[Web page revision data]

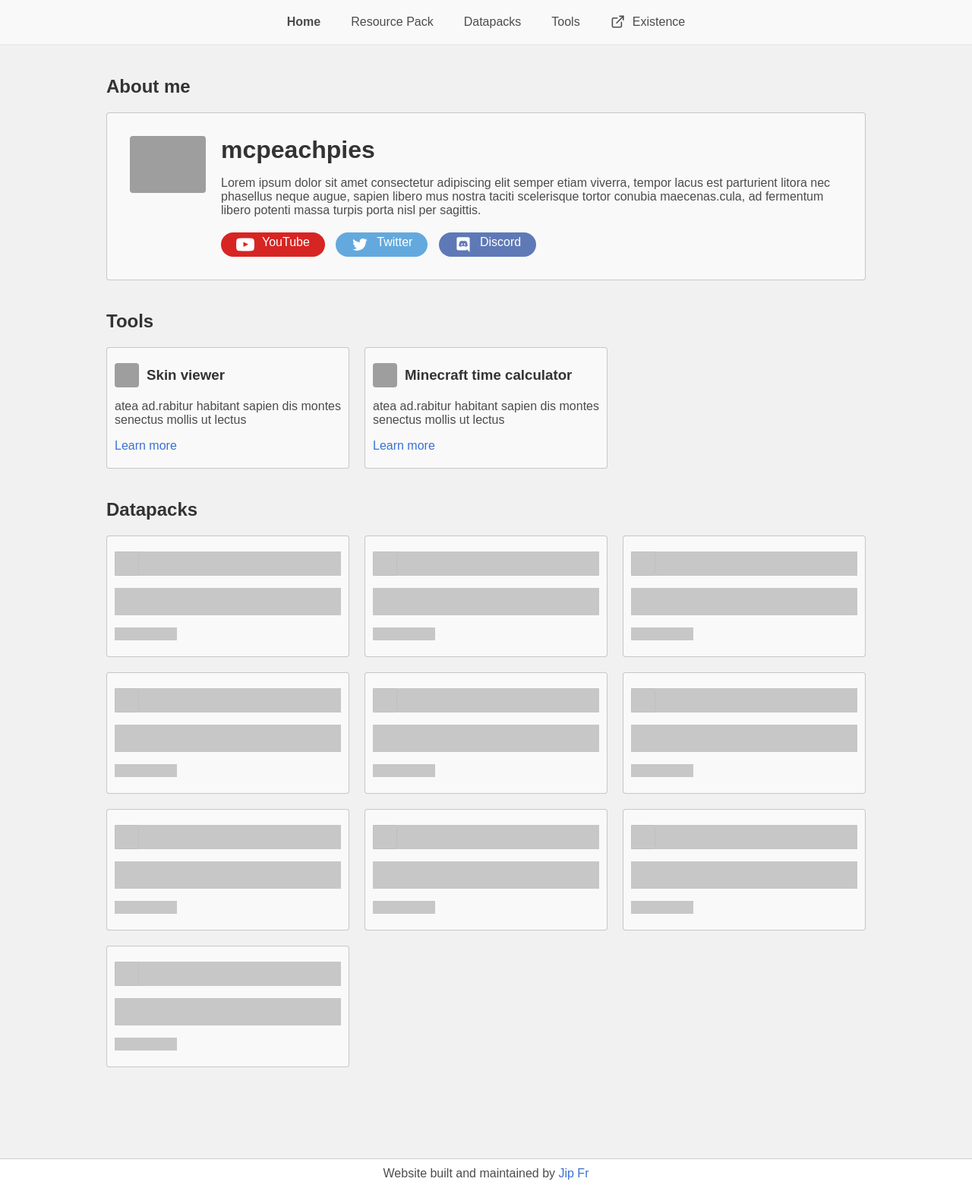
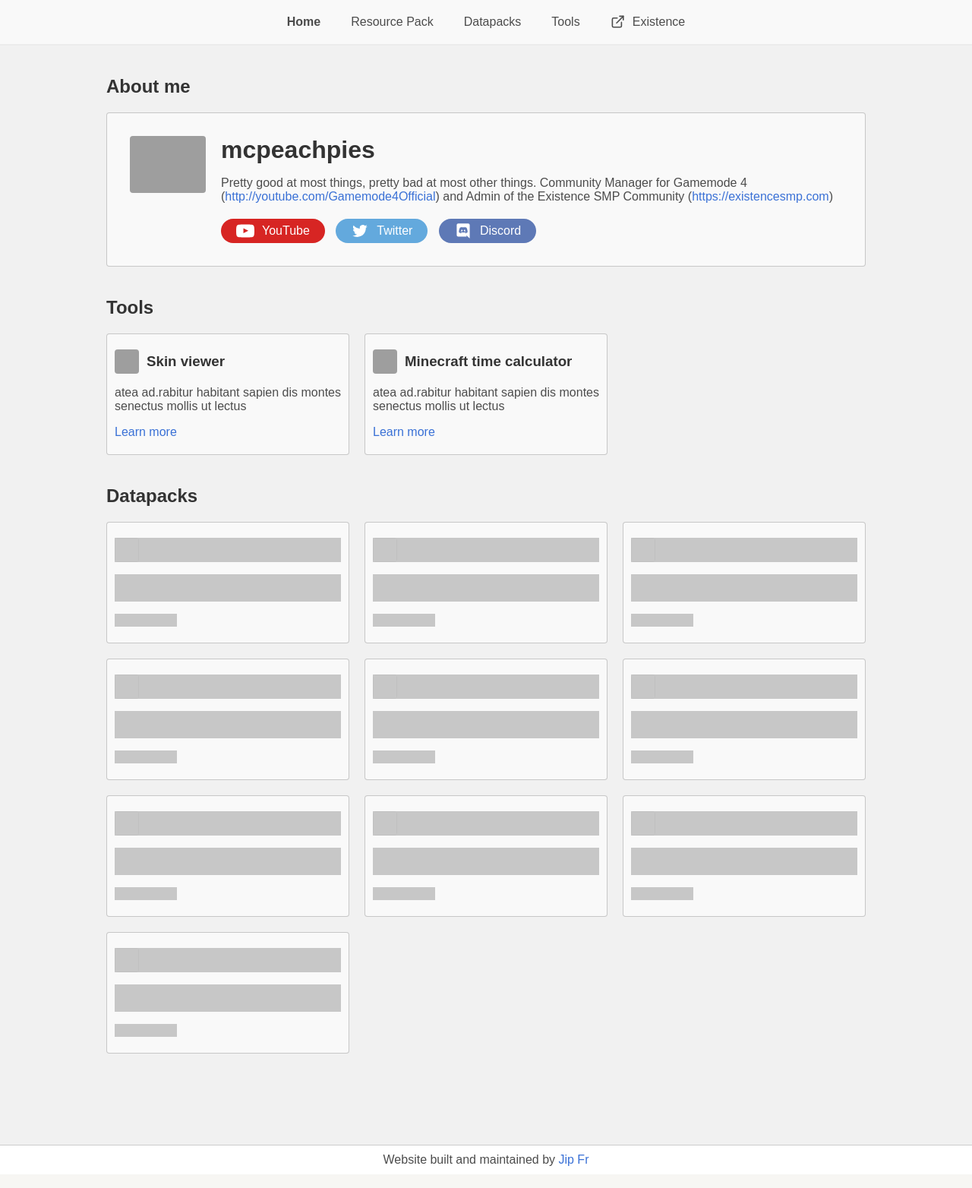
Before and after one commit to mcpeachpies/mcpeachpies-website, a PHP site: page / in a window 1280 px wide. Shown: the part 381-1945 px from the top of the page at 76% size. After the commit the page ends 1916 px from the top, so only its background shows below. Run offline with PHP 8.4, Linux system fonts and the light colour scheme; data that the repository does not hold is empty; grey boxes are pictures that could not be loaded.

Commit message:
Update assets, add placeholder text, fix Safari center

```diff
--- a/index.php
+++ b/index.php
@@ -12,11 +12,11 @@
 				<div class="card large-card about">
 					<div class="profile">
 						<div class="profile-aside">
-							<img src="https://cdn.discordapp.com/avatars/384428466407473153/05bbc0a23058b69ae62989d0c2c81d90.webp?size=256" alt="mcpeachpies logo" class="peach-icon">
+							<img src="https://existencesmp.com/images/creators/peach.jpg" alt="mcpeachpies logo" class="peach-icon">
 						</div>
 						<div class="profile-core">
 							<h1 class="title">mcpeachpies</h1>
-							<p class="about-text">Lorem ipsum dolor sit amet consectetur adipiscing elit semper etiam viverra, tempor lacus est parturient litora nec phasellus neque augue, sapien libero mus nostra taciti scelerisque tortor conubia maecenas.cula, ad fermentum libero potenti massa turpis porta nisl per sagittis.</p>
+							<p class="about-text">Pretty good at most things, pretty bad at most other things. Community Manager for Gamemode 4 (<a class="read-more" target="_blank" href="http://youtube.com/Gamemode4Officials">http://youtube.com/Gamemode4Official</a>) and Admin of the Existence SMP Community (<a href="https://existencesmp.com" target="_blank" class="read-more">https://existencesmp.com</a>)</p>
 							<div class="social">
 								<a href="https://www.youtube.com/mcpeachpies" target="_blank" class="badge youtube">
 									<svg xmlns="http://www.w3.org/2000/svg" xmlns:xlink="http://www.w3.org/1999/xlink" version="1.1" id="YouTube_Icon" x="0px" y="0px" viewBox="0 0 1024 721" enable-background="new 0 0 1024 721" xml:space="preserve"><path id="Triangle" fill="#D72523" d="M407,493l276-143L407,206V493z"></path><path id="The_Sharpness" opacity="0.12" fill="#420000" d="M407,206l242,161.6l34-17.6L407,206z"></path><g id="Lozenge">	<g>			<path fill="white" d="M1013,156.3c0,0-10-70.4-40.6-101.4C933.6,14.2,890,14,870.1,11.6C727.1,1.3,512.7,1.3,512.7,1.3    h-0.4c0,0-214.4,0-357.4,10.3C135,14,91.4,14.2,52.6,54.9C22,85.9,12,156.3,12,156.3S1.8,238.9,1.8,321.6v77.5    C1.8,481.8,12,564.4,12,564.4s10,70.4,40.6,101.4c38.9,40.7,89.9,39.4,112.6,43.7c81.7,7.8,347.3,10.3,347.3,10.3    s214.6-0.3,357.6-10.7c20-2.4,63.5-2.6,102.3-43.3c30.6-31,40.6-101.4,40.6-101.4s10.2-82.7,10.2-165.3v-77.5    C1023.2,238.9,1013,156.3,1013,156.3z M407,493V206l276,144L407,493z"></path>	</g></g></svg>
--- a/style.css
+++ b/style.css
@@ -44,7 +44,8 @@ body {
 body {
 	display: flex;
     justify-content: center;
-    flex-direction: column;
+	flex-direction: column;
+	word-break: break-word;
 }
 .content-wrapper {
 	flex: 1;
@@ -54,7 +55,7 @@ body {
 .bg {
 	width: 100%;
 	height: 380px;
-	background: url(https://yt3.ggpht.com/p6gshfJXt4CUjdRvQRBrVrULHKELMxy5mwWQkLcBN6HiLoVCkaXBjF8_dheky2JjYbzDBmYnNg=w1707-fcrop64=1,00005a57ffffa5a8-k-c0xffffffff-no-nd-rj);
+	background: url(/banner.jpg);
 	background-size: cover;
 	background-position: center;
 }
@@ -154,6 +155,10 @@ nav a.current {
 }
 .badge {
 	margin-right: 10px;
+}
+.badge span {
+	display: flex;
+	align-items: center;
 }
 
 .badge.youtube {
```
Also changed, not shown: banner.jpg (added).
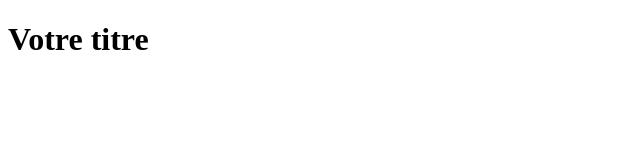
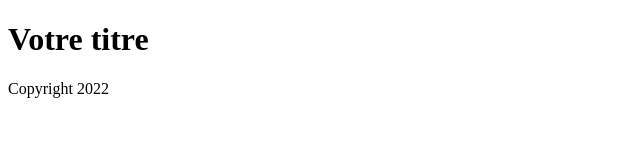
Before and after one commit to Manoon89/premier-depot, a plain HTML site: page index.html in a window 1280 px wide. Shown: the whole page, without its empty margins (0-640 px from the left). Drawn offline with Linux system fonts and the light colour scheme.

Commit message:
Add Copyright

```diff
--- a/index.html
+++ b/index.html
@@ -9,6 +9,10 @@
 
 <body>
     <h1>Votre titre</h1>
+    <footer>
+        Copyright 2022
+    </footer>
+
 </body>
 
 </html>
```
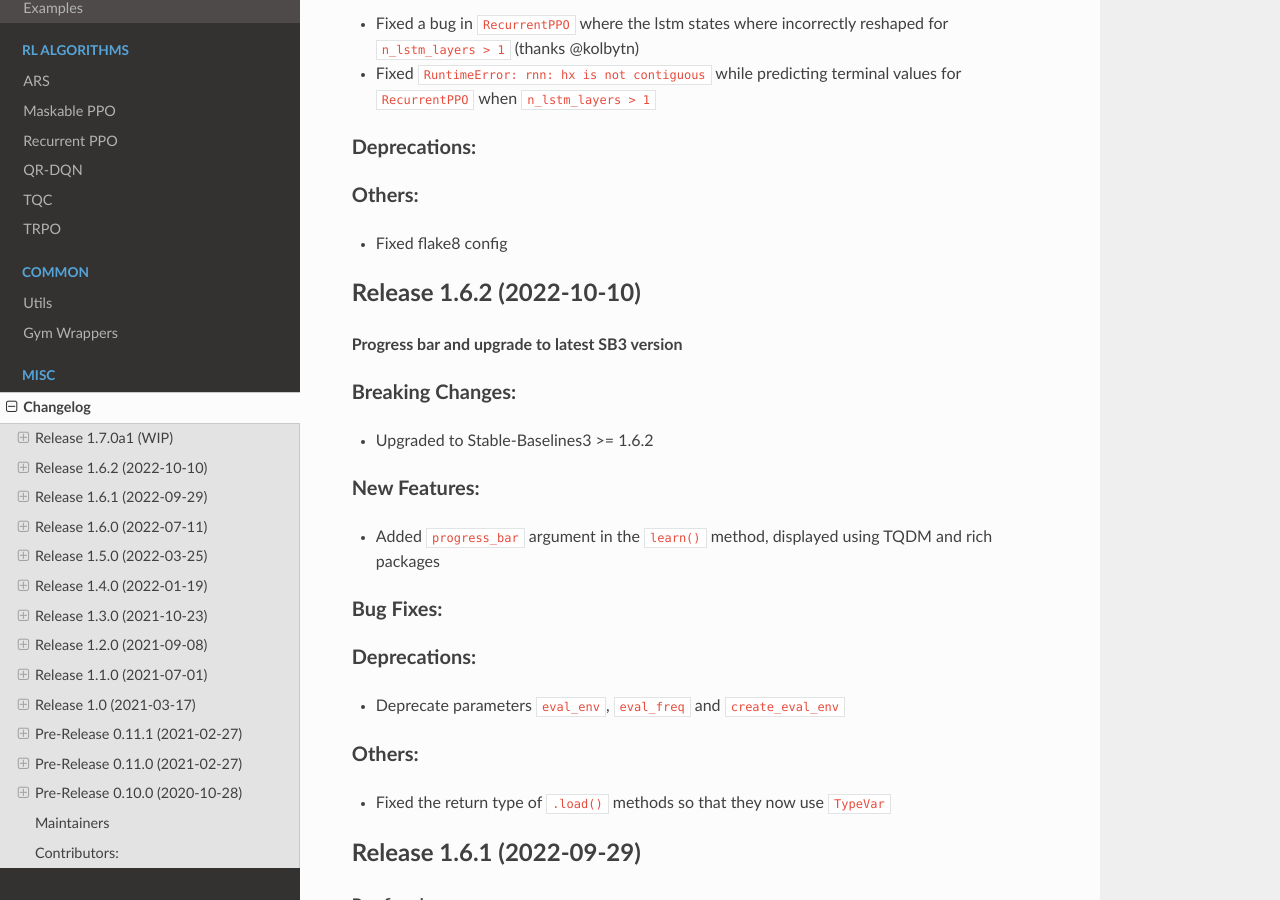
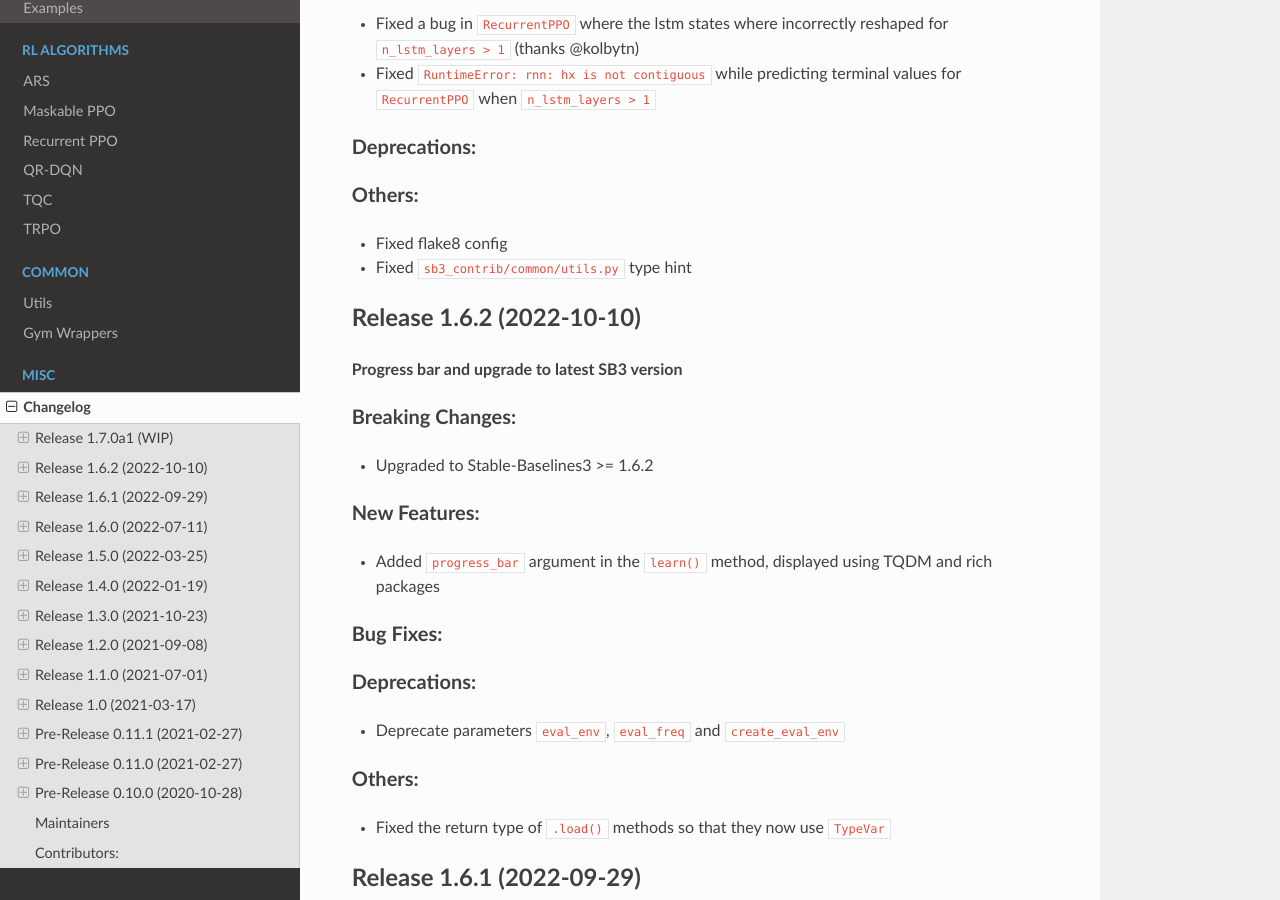
Before and after one commit to Stable-Baselines-Team/stable-baselines3-contrib, a Sphinx documentation site: the page built from docs/misc/changelog.rst, in a window 1280 px wide and 900 px high, scrolled down 489 px. Built offline with Sphinx 7.4.7 and the Read the Docs theme 2.0.0, drawn with Linux system fonts in a browser that asks for light colours.

Commit message:
Update changelog

```diff
--- a/docs/misc/changelog.rst
+++ b/docs/misc/changelog.rst
@@ -27,6 +27,7 @@ Deprecations:
 Others:
 ^^^^^^^
 - Fixed flake8 config
+- Fixed ``sb3_contrib/common/utils.py`` type hint
 
 Release 1.6.2 (2022-10-10)
 --------------------------
```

**WHAT TO PRODUCE:** If a line in the entries above contains "profile", it counts toward the total; give only that total.

**OUTPUT FOR THIS EXERCISE:** 3